Although still in the early stages of his career as a researcher and teacher, Vazquez-Torres is already well known as a leader in studying how Candida and Salmonella cause disease, and how a host tries to fight off infections by these important pathogens. While completing his doctorate at the University of Wisconsin, he worked on host-parasite interactions in mucosal and systemic candidiasis. He and his colleagues published several articles on the interactions between Candida albicans and macrophages (cells that help the body fight infection). Their research detailed the ways in which nitric oxide contributes to resistance to candidiasis and the effects of peroxynitrite on the ability of macrophages kill off Candida.

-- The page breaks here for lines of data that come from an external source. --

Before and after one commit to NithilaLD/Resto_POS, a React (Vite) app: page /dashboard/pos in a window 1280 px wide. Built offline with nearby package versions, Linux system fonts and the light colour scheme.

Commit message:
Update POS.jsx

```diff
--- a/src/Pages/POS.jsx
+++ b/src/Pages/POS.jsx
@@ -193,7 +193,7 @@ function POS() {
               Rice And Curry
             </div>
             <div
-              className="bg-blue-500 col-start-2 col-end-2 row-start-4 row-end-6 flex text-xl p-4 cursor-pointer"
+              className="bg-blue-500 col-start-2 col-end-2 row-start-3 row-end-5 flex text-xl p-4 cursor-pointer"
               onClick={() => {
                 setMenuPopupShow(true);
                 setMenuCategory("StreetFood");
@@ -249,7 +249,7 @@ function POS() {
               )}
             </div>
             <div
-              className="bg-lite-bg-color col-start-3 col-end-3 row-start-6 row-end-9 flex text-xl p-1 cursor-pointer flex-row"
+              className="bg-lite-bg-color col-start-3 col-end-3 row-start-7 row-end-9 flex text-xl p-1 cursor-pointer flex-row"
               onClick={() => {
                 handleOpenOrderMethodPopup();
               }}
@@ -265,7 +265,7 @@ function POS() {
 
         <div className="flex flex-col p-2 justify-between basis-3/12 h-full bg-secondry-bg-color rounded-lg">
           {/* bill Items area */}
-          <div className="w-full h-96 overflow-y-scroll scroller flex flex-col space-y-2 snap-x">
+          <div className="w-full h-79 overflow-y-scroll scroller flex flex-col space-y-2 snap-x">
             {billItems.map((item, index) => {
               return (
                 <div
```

At present, Vazquez-Torres is studying the mechanisms of Salmonella infection and Salmonella's response to defenses mounted by the infected host. He found that one species, Salmonella enterica serovar Typhimurium, can even deflect the movement of phagocytes and other structures in the body that emit chemicals designed to help immobilize the infection. In another facet of his research, Vazquez-Torres discovered a new pathway by which cells in the affected host are able to "sample" the intestinal lumen, migrate to the spleen, and trigger a systemic immune responses to microbes that these cells have encountered in
Contact: Barbara Hyde
American Society for Microbiology